## Supplied entries

━━━━━━━━━━

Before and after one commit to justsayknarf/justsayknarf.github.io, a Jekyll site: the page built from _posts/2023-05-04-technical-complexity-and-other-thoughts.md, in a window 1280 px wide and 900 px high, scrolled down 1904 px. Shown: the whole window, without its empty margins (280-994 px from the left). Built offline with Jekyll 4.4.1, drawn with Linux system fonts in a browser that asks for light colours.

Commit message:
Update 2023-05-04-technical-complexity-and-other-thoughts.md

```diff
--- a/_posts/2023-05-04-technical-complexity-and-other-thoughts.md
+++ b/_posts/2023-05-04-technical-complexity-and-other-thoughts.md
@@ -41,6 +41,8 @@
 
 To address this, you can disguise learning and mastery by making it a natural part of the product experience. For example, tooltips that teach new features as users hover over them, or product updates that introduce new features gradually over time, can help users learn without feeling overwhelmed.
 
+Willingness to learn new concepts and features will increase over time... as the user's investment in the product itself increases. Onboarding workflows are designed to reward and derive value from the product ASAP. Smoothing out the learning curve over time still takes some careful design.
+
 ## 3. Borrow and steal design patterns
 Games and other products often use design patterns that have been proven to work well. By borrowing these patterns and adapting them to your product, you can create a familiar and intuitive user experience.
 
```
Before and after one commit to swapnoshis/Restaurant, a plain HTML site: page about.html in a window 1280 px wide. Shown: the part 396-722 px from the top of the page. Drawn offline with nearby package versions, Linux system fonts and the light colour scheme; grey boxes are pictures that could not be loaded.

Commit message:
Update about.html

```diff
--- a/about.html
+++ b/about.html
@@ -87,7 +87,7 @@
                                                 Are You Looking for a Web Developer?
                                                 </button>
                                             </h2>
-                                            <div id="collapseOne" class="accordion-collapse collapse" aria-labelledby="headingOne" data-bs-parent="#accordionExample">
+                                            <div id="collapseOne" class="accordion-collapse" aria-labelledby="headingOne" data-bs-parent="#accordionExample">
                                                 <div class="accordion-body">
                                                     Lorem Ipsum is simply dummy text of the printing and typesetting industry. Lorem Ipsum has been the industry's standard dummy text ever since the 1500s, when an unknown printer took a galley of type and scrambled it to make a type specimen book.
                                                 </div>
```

━━━━━━━━━━

## Instructions for the task
Please copy every line of the records above in which "aria" appears.

## Exercise output
-                                            <div id="collapseOne" class="accordion-collapse collapse" aria-labelledby="headingOne" data-bs-parent="#accordionExample">
+                                            <div id="collapseOne" class="accordion-collapse" aria-labelledby="headingOne" data-bs-parent="#accordionExample">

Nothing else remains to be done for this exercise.